Wisconsin, once known for being one of the most progressive states in the union, got itself into a mess during the general election of 2010 by electing a fairly innocuous and little known Milwaukee politician as its governor. That error has cost the state dearly.
Scott Walker entered the governor's office in January of 2011 and immediately began waging a war on the state's public employee unions with the ultimate aim of eliminating the collective bargaining rights of people who work for the state. The whole country watched the subsequent circus on the evening news. Thousands of school teachers, fire fighters, police, social workers, medical personnel and countless others came to the state capitol building demanding to be heard as the governor and his puppet legislature began gutting the powers of the state employees' unions. Democratic state senators hopped on buses and fled to Illinois in an attempt to keep the Republican legislature from making quorum and rubber-stamping Walker's spiteful agenda.

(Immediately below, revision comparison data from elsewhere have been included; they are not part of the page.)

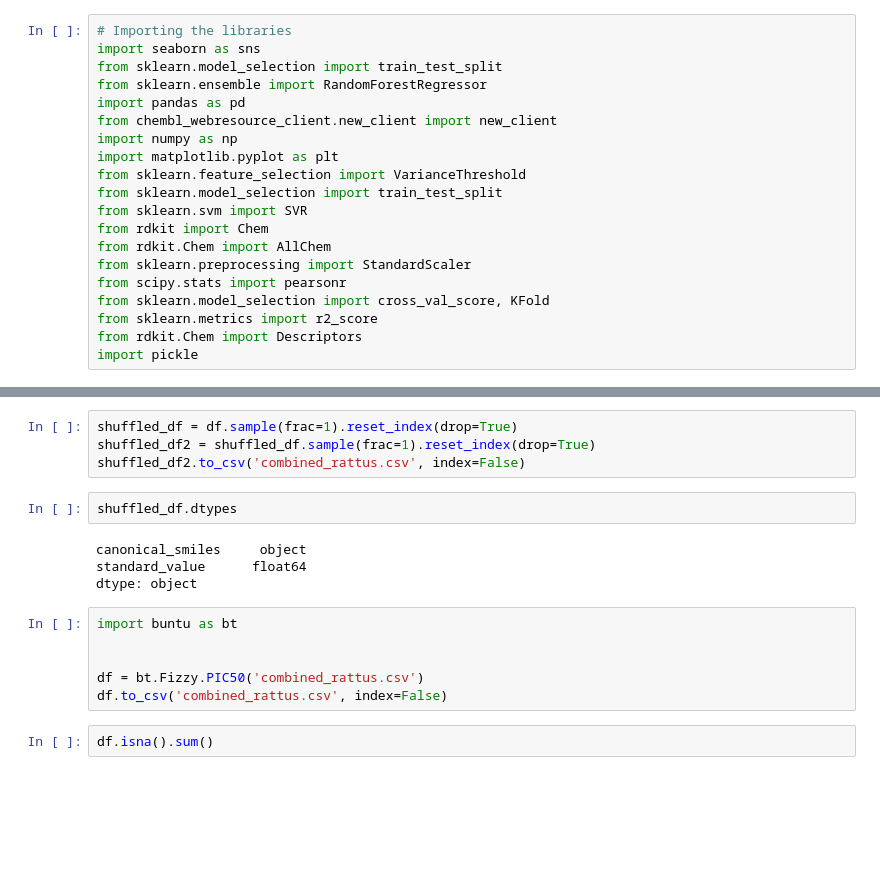
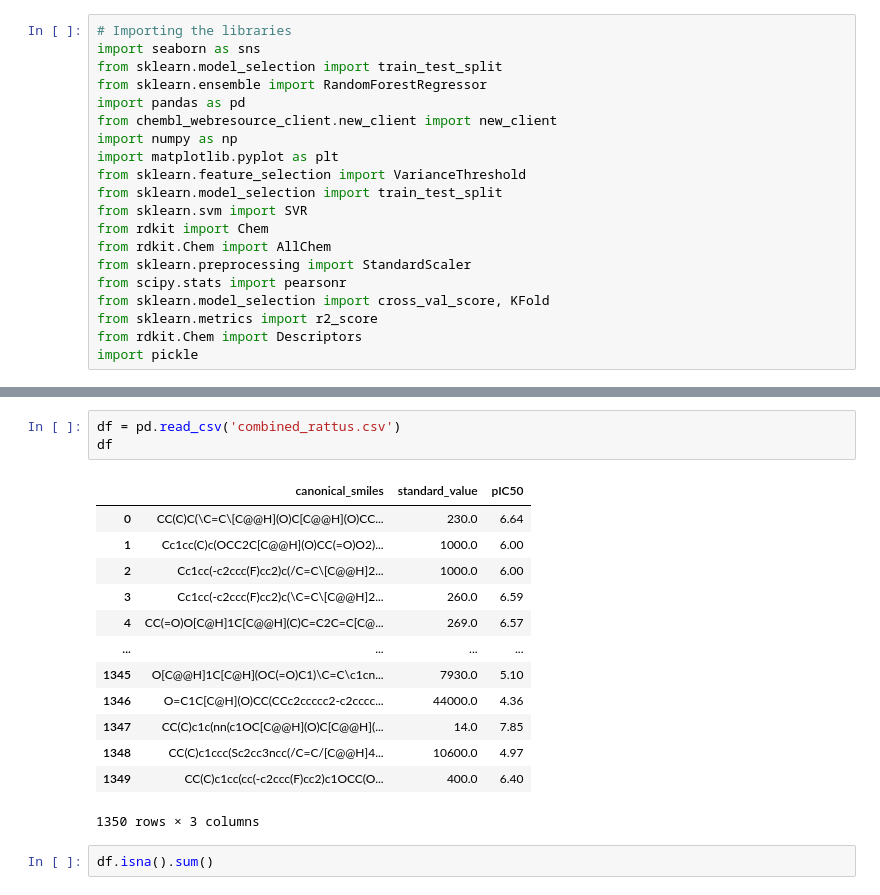
Before and after one commit to Olabuntu/HMG-COA, a Jupyter notebook: work.ipynb, the cells around one changed output, grey strips where cells are left out. Saved outputs shown, nothing was run; the diff lists cells and outputs as text; blank space fills up the shorter version.

```diff
--- a/work.ipynb
+++ b/work.ipynb
@@ -92,19 +36,20 @@ display(df)
-# %%
-shuffled_df = df.sample(frac=1).reset_index(drop=True)
-shuffled_df2 = shuffled_df.sample(frac=1).reset_index(drop=True)
-shuffled_df2.to_csv('combined_rattus.csv', index=False)
-# %%
-shuffled_df.dtypes
-# %% [output]
-canonical_smiles     object
-standard_value      float64
-dtype: object
-# %%
-import buntu as bt
-
-
-df = bt.Fizzy.PIC50('combined_rattus.csv')
-df.to_csv('combined_rattus.csv', index=False)
+# %%
+df = pd.read_csv('combined_rattus.csv')
+df
+# %% [output]
+|  | canonical_smiles | standard_value | pIC50 |
+| 0 | CC(C)C(\C=C\[C@@H](O)C[C@@H](O)CC... | 230.0 | 6.64 |
+| 1 | Cc1cc(C)c(OCC2C[C@@H](O)CC(=O)O2)... | 1000.0 | 6.00 |
+| 2 | Cc1cc(-c2ccc(F)cc2)c(/C=C\[C@@H]2... | 1000.0 | 6.00 |
+| 3 | Cc1cc(-c2ccc(F)cc2)c(\C=C\[C@@H]2... | 260.0 | 6.59 |
+| 4 | CC(=O)O[C@H]1C[C@@H](C)C=C2C=C[C@... | 269.0 | 6.57 |
+| ... | ... | ... | ... |
+| 1345 | O[C@@H]1C[C@H](OC(=O)C1)\C=C\c1cn... | 7930.0 | 5.10 |
+| 1346 | O=C1C[C@H](O)CC(CCc2ccccc2-c2cccc... | 44000.0 | 4.36 |
+| 1347 | CC(C)c1c(nn(c1OC[C@@H](O)C[C@@H](... | 14.0 | 7.85 |
+| 1348 | CC(C)c1ccc(Sc2cc3ncc(/C=C/[C@@H]4... | 10600.0 | 4.97 |
+| 1349 | CC(C)c1cc(cc(-c2ccc(F)cc2)c1OCC(O... | 400.0 | 6.40 |
+1350 rows × 3 columns
 # %%
 df.isna().sum()
 # %% [output]
```
Also changed, not shown: parts of 16 cells of this notebook.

Recall petitions were quickly drafted, and some of the Republican state senators were removed from office - but the final tally was one short of a majority for the Democrats. Walker himself had some time to get his house in order because state law said that he must serve a minimum of a year before a recall process could be initiated on him.
The year passed, petitions were circulated that garnered over a million signatures, and Scott Walker faces a recall this Tuesday. His opponent in that election is Tom Barrett, the current mayor of Milwaukee. Most polls show the race to be a toss-up. Walker's campaign has relied heavily on contributions from wealthy conservative businessmen, individuals who feel they will benefit from weakened unions and draconian cuts to social services. The infamous Koch brothers of Wichita have reportedly pumped $700,000 into Walker ads for the recall election.
When Scott Walker was running for governor in 2010, one of his campaign promises was that he would add a quarter of a million new jobs in Wisconsin during his first four years as governor. He recently released figures showing that the state added just over 20,000 jobs in all of 2011 - but other sources say that the state actually lost over 30,000 jobs in 2011, the worst of any state in the union. Either way, Wisconsin has clearly not become the jobs' mecca that Walker predicted - even with the weakened unions.
In addition to facing a tough recall election, one that he may well lose, Scott Walker is reportedly facing a possibility of criminal charges relating to his time as Milwaukee County Executive. News reports state that allegations against the governor range from embezzlement to doing campaign work with taxpayer money.
Wisconsin, the state that gave us Fighting Bob LaFollette, has certainly lost much of the public esteem it once held dear. The state has become a punchline, and Scott Walker is the joke. Wisconsin is in a mess, and giving Scott Walker an early retirement would be the best way to begin getting back on track. Tuesday can't come soon enough!